G.H. Hardy, the Cambridge mathematician who mentored Ramanujan, used to class mathematicians in cricketing terms. The best were in the Hobbs class, named after the great English opening batsman. Then along came the Bowral Boy and Hardy, reluctantly but fairly, demoted his countryman and created a new category, the Bradman class. The rightness of naming the summit of achievement after Bradman is obvious, but it does raise a question: having created the category, who on earth could Hardy have found to fill it?
We who follow cricket know that Bradman is one of a kind. Cricket is the one game in the world where every debutant for the last 50 years has known with complete certainty, that he will never get within shouting distance of the records set by a man who retired in the middle of the twentieth century. If you wanted to bet that Rod Laver's achievement in completing two tennis Grand Slams wouldn't be surpassed in the next 50 years, a long-lived bookmaker might take your wager. If, with the Tiger on the prowl, you wanted to put money down on the invincibility of Jack Nicklaus's tally of major championships, he'd grab your money. But no bookie in his right mind will bet against Bradman. With that average of 99.94, Bradman lives alone on Olympus.

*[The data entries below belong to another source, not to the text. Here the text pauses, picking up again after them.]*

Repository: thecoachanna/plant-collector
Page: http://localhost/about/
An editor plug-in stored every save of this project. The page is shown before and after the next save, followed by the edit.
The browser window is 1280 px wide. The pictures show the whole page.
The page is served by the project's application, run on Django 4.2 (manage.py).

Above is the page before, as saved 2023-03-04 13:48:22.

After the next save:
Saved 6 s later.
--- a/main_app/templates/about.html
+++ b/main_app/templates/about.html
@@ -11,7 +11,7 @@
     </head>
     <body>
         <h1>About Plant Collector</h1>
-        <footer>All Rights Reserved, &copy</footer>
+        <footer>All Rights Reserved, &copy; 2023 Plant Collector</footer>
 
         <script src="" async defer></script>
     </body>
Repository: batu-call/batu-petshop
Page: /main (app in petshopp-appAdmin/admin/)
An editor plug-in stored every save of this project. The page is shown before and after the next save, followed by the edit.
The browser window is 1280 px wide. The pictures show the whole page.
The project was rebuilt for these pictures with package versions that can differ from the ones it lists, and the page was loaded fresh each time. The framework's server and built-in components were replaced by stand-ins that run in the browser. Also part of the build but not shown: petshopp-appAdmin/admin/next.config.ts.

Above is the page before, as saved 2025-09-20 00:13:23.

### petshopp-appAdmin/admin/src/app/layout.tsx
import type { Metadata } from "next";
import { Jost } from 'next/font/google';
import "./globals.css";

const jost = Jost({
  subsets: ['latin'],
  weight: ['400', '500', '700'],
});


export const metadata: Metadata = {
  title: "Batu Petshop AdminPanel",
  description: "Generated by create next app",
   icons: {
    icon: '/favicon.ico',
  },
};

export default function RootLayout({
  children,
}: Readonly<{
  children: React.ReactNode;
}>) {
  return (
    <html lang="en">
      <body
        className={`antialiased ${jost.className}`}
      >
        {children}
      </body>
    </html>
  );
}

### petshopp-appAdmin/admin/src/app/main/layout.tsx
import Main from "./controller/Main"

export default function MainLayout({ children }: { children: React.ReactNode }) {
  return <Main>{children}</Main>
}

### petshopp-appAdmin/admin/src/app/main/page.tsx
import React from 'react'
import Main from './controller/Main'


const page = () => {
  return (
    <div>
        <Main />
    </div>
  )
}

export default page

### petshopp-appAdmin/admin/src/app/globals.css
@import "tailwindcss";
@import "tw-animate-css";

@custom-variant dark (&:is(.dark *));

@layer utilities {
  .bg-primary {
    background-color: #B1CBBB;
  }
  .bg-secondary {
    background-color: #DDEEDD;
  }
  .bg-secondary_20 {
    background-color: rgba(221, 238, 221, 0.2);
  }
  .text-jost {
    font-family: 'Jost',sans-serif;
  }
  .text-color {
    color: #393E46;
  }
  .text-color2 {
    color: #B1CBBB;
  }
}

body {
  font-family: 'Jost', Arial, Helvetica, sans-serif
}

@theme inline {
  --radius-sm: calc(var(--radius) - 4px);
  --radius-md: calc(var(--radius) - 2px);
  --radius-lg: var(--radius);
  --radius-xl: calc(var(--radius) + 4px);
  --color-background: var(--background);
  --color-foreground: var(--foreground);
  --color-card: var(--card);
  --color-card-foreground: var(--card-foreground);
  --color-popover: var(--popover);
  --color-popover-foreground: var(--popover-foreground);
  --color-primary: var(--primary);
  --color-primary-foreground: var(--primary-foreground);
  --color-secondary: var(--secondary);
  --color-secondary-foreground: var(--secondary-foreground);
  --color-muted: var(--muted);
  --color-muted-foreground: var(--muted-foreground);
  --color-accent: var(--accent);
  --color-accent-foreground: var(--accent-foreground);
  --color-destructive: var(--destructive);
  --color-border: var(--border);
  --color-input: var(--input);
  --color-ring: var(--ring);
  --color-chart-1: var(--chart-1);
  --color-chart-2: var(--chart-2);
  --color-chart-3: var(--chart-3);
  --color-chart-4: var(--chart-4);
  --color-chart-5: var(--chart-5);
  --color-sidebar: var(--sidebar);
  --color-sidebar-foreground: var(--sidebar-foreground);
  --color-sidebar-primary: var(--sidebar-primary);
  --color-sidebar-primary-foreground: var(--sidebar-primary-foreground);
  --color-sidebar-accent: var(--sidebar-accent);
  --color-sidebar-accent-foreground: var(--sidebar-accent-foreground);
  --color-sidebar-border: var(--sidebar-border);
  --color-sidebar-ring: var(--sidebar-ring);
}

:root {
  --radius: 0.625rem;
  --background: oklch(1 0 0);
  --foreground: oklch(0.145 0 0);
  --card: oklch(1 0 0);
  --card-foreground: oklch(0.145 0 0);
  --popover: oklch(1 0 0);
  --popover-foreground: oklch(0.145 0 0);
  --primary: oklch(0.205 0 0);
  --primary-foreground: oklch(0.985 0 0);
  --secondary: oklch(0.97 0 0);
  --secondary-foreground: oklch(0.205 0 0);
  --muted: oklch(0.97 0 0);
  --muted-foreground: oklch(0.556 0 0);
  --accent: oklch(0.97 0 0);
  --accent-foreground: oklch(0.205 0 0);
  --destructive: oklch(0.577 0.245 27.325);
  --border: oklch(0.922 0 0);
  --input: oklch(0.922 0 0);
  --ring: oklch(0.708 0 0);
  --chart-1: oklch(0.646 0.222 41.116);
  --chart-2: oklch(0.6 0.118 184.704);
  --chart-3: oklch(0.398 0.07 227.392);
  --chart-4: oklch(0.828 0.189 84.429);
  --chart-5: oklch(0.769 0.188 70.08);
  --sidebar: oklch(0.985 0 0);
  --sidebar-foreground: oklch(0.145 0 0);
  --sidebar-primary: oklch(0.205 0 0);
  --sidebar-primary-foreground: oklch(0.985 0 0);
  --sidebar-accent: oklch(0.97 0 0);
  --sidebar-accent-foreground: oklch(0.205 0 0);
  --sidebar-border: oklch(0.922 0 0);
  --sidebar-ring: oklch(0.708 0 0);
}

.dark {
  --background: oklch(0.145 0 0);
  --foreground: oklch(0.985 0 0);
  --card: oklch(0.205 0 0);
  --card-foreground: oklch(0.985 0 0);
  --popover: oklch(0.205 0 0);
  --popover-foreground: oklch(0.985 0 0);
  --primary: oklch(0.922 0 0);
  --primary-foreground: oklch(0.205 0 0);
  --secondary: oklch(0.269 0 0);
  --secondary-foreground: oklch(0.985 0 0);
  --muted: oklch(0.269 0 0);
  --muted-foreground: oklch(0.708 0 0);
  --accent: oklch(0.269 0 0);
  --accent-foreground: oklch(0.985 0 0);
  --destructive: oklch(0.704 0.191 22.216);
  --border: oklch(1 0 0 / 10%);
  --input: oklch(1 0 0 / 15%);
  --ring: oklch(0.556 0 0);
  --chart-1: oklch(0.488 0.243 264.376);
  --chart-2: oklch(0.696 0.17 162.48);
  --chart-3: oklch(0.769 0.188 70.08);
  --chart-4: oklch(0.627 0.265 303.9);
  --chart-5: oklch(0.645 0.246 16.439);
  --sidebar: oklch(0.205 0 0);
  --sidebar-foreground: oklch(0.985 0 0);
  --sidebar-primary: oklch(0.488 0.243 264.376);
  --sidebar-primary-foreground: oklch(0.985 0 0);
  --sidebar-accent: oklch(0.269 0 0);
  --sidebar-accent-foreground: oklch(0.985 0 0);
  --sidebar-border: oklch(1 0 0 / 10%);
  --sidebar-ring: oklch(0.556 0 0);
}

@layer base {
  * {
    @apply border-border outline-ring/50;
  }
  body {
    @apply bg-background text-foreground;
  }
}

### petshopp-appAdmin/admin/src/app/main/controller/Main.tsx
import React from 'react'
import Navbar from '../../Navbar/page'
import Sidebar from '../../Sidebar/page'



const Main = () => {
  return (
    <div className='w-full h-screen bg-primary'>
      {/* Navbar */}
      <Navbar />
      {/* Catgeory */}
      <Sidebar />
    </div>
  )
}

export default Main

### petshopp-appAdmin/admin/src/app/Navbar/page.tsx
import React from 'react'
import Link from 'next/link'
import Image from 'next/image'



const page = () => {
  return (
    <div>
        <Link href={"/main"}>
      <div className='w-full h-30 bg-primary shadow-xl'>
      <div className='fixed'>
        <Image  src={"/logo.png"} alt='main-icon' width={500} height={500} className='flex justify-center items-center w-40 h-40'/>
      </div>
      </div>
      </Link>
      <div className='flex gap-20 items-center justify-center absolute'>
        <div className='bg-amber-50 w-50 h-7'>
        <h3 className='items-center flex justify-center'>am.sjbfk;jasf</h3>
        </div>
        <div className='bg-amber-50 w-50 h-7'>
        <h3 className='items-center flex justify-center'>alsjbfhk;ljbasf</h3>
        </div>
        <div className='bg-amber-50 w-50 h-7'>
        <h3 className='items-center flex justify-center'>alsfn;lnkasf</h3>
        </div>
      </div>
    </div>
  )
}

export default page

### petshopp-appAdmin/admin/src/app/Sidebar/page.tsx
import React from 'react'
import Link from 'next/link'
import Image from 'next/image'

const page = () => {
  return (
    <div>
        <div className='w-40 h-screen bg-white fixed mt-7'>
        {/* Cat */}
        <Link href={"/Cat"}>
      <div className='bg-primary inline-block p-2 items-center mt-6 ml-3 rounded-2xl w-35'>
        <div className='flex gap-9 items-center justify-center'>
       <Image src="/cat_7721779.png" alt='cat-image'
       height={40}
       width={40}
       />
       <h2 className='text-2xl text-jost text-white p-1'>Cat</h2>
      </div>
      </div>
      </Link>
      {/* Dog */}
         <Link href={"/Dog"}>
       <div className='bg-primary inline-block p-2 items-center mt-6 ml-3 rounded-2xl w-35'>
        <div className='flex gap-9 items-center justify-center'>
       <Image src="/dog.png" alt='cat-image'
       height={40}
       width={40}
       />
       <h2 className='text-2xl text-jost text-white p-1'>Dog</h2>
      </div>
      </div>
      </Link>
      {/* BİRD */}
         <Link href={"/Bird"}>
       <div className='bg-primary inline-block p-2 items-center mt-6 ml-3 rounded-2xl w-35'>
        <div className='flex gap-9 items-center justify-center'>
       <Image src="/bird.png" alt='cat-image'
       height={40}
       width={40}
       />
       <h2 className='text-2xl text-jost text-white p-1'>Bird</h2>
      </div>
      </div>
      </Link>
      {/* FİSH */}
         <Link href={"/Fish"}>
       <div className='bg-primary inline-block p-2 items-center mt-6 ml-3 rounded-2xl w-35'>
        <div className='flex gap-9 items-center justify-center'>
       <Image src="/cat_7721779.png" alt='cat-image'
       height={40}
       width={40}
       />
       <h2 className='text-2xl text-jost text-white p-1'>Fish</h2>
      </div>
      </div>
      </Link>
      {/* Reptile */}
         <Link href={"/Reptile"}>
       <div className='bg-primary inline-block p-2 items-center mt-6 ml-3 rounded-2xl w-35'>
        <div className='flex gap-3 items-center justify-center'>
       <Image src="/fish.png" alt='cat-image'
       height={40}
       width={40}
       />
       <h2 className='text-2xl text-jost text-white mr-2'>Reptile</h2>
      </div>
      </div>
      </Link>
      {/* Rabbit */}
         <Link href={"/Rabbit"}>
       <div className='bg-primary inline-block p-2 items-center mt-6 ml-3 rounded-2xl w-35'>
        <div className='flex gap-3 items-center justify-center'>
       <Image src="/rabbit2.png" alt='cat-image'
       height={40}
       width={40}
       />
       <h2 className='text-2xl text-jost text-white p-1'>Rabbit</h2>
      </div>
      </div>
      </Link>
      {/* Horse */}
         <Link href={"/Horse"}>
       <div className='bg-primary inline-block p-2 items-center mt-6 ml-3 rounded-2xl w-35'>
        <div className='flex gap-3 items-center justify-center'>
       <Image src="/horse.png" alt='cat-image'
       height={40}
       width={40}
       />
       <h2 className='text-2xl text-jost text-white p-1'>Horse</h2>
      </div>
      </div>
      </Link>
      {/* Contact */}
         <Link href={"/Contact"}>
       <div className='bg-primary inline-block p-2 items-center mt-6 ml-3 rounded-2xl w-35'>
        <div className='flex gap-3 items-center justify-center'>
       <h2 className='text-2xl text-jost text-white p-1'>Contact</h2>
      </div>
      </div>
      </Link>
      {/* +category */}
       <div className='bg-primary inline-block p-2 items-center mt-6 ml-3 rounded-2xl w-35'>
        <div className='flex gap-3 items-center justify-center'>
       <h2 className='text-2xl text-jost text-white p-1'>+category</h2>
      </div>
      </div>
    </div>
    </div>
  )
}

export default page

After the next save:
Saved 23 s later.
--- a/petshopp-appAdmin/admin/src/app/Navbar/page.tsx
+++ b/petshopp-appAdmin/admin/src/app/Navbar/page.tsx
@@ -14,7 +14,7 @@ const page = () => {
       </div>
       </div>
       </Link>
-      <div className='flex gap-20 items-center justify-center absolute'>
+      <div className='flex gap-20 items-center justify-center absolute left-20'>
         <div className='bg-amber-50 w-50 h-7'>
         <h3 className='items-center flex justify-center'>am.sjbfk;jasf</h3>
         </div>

Tendulkar, the best batsman today, with an average hovering around 57, labours in the foothills.